It is one of the biggest ice shelves in all of Antarctica and its collapse would allow its feeding glaciers to dump more of their ice into the ocean, raising sea-levels.
How likely is that to happen?
The answer to this question will only come with ongoing monitoring. The first thing scientists want to understand is how the shelf will react to calving such a big berg.
The stresses acting on the shelf will almost certainly have changed. "The models tell us we should expect the centre of the Larsen C Ice Shelf to speed up a bit, and the edges, where the berg was attached, to slow down," says Swansea's Adrian Luckman, whose Midas research group was most closely involved in monitoring A-68's break-away.
But this behaviour is very difficult to demonstrate because tidal movements push on the shelf and complicate the satellite measurements.
Tell me about a surprising discovery
Scientists have established that the surface of the Larsen C Ice Shelf can melt even during the deep freeze of permanent night in the Antarctic winter.
Weather station and satellite observations have established that a particular type of warm westerly wind, or Foehn, will flow down off the peninsula mountains to produce ponds on the surface of the shelf.
"You see this in May, which in the Antarctic is equivalent to late November.

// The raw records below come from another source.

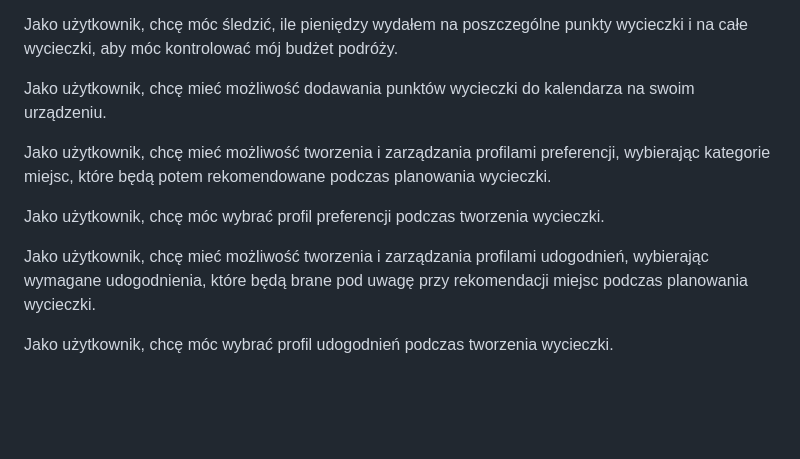
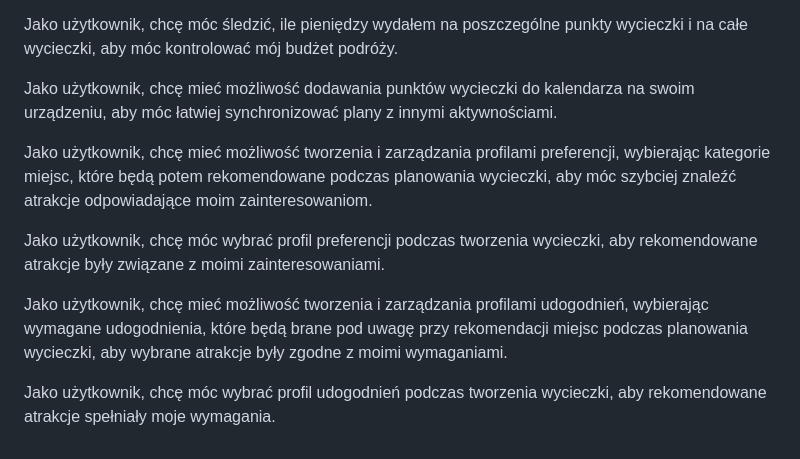
Before and after one commit to zpi-travelbuddy/travelbuddy, a Markdown page: docs/functional-requirements.md, the part around one of its changes. Drawn GitHub-style; blank space fills up the shorter version.

```diff
--- a/docs/functional-requirements.md
+++ b/docs/functional-requirements.md
@@ -62,12 +62,12 @@ Jako użytkownik, chcę móc zobaczyć, jakie atrakcje otrzymały ode mnie najle
 
 Jako użytkownik, chcę móc śledzić, ile pieniędzy wydałem na poszczególne punkty wycieczki i na całe wycieczki, aby móc kontrolować mój budżet podróży.
 
-Jako użytkownik, chcę mieć możliwość dodawania punktów wycieczki do kalendarza na swoim urządzeniu.
+Jako użytkownik, chcę mieć możliwość dodawania punktów wycieczki do kalendarza na swoim urządzeniu, aby móc łatwiej synchronizować plany z innymi aktywnościami.
 
-Jako użytkownik, chcę mieć możliwość tworzenia i zarządzania profilami preferencji, wybierając kategorie miejsc, które będą potem rekomendowane podczas planowania wycieczki.
+Jako użytkownik, chcę mieć możliwość tworzenia i zarządzania profilami preferencji, wybierając kategorie miejsc, które będą potem rekomendowane podczas planowania wycieczki, aby móc szybciej znaleźć atrakcje odpowiadające moim zainteresowaniom.
 
-Jako użytkownik, chcę móc wybrać profil preferencji podczas tworzenia wycieczki.
+Jako użytkownik, chcę móc wybrać profil preferencji podczas tworzenia wycieczki, aby rekomendowane atrakcje były związane z moimi zainteresowaniami.
 
-Jako użytkownik, chcę mieć możliwość tworzenia i zarządzania profilami udogodnień, wybierając wymagane udogodnienia, które będą brane pod uwagę przy rekomendacji miejsc podczas planowania wycieczki.
+Jako użytkownik, chcę mieć możliwość tworzenia i zarządzania profilami udogodnień, wybierając wymagane udogodnienia, które będą brane pod uwagę przy rekomendacji miejsc podczas planowania wycieczki, aby wybrane atrakcje były zgodne z moimi wymaganiami.
 
-Jako użytkownik, chcę móc wybrać profil udogodnień podczas tworzenia wycieczki.
+Jako użytkownik, chcę móc wybrać profil udogodnień podczas tworzenia wycieczki, aby rekomendowane atrakcje spełniały moje wymagania.
```
Also changed, not shown: other parts of docs/functional-requirements.md (+8 -8 lines).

Forty percent of the melt in 2016 occurred in this winter period - all because of the Foehn effect," says Adrian Luckman.
This is a process scientists will need to watch closely. Some of those northern shelves that collapsed were destabilised by the presence of large numbers of meltwater lakes on their surface.
Larsen C is far from replicating such conditions but that may change in the coming decades if global warming progresses as expected and its effects impinge deeper into the Antarctic.